(Revision tracking records)
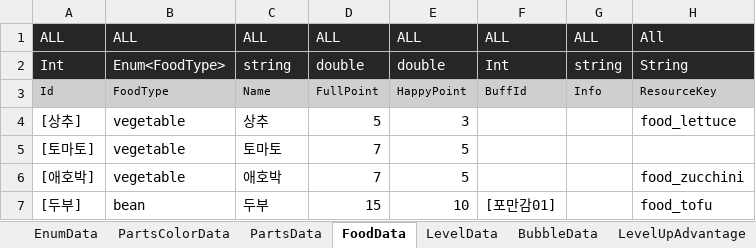
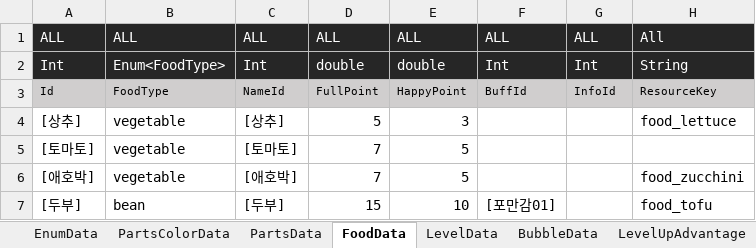
Before and after one commit to dengu97/SnailProject, an Excel workbook: SnailData.xlsx, sheet FoodData, drawn as a sheet; values as stored, in another font and other column widths than the file's, no borders; the diff names each change by its address in the sheet, - before the commit and + after, or states it on an @@ line.

Commit message:
LanguageData 참조로 바뀐 컬럼 반영 + Id 열 타입 검사를 오류로
FoodData.Name 이 NameId 로 바뀌면서 코드 5곳이 깨졌다. Loc.ById(NameId) 로 바꿨다.
먹이 이름이 로그·HUD 에 나가는 자리들이다.

Loc.ById 추가: 시트가 이미 ID 로 주므로 토큰을 거치지 않는다. 못 찾으면 토큰을,
그것도 없으면 #숫자 를 돌려줘 화면에서 바로 눈에 띈다.

검증기: 이름이 Id 로 끝나는데 string 인 열을 경고에서 오류로 올렸다.
ItemData.InfoId 와 AccessoriesData.InfoId 가 그 상태로 새어 나갔다 — 값이
"[팽이코인정보]" 문자열 그대로 코드에 박혔다. 다른 시트의 같은 열은 int 라
런타임 타입이 갈린다. 경고로는 다른 경고에 묻혀 못 본다.

```diff
--- a/SnailData.xlsx (sheet FoodData)
+++ b/SnailData.xlsx (sheet FoodData)
-C2: string
+C2: Int
-G2: string
+G2: Int
-C3: Name
+C3: NameId
-G3: Info
+G3: InfoId
-C4: 상추
+C4: [상추]
-C5: 토마토
+C5: [토마토]
-C6: 애호박
+C6: [애호박]
-C7: 두부
+C7: [두부]
```
Also changed, not shown: sheet LanguageData, sheet EggData, sheet AccessoriesData, sheet PartsData, sheet ItemData, sheet SnailGuide, 1 more sheet, 7 other files.
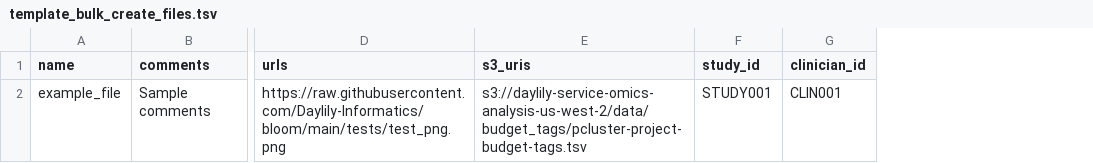
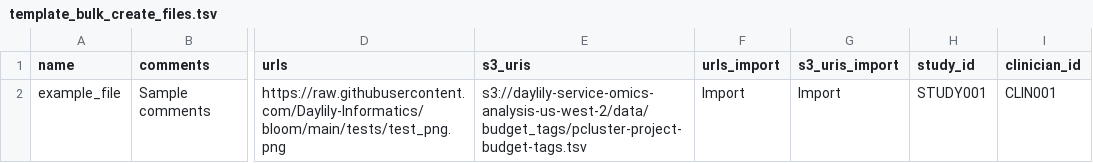
Before and after one commit to Daylily-Informatics/bloom, a TSV file: static/template_bulk_create_files.tsv, drawn as a sheet; only a part is shown, gaps mark what is left out; the diff names each change by its address in the sheet, - before the commit and + after, or states it on an @@ line.

Commit message:
Enhance bulk file creation

```diff
--- a/static/template_bulk_create_files.tsv
+++ b/static/template_bulk_create_files.tsv
+column F (urls_import), row 2: Import
+column G (s3_uris_import), row 2: Import
```
Also changed, not shown: 1 other file.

◆ Task to complete: Scan the records above and report every line with the string "column".

◆ Completed task:
Before and after one commit to dengu97/SnailProject, an Excel workbook: SnailData.xlsx, sheet FoodData, drawn as a sheet; values as stored, in another font and other column widths than the file's, no borders; the diff names each change by its address in the sheet, - before the commit and + after, or states it on an @@ line.
+column F (urls_import), row 2: Import
+column G (s3_uris_import), row 2: Import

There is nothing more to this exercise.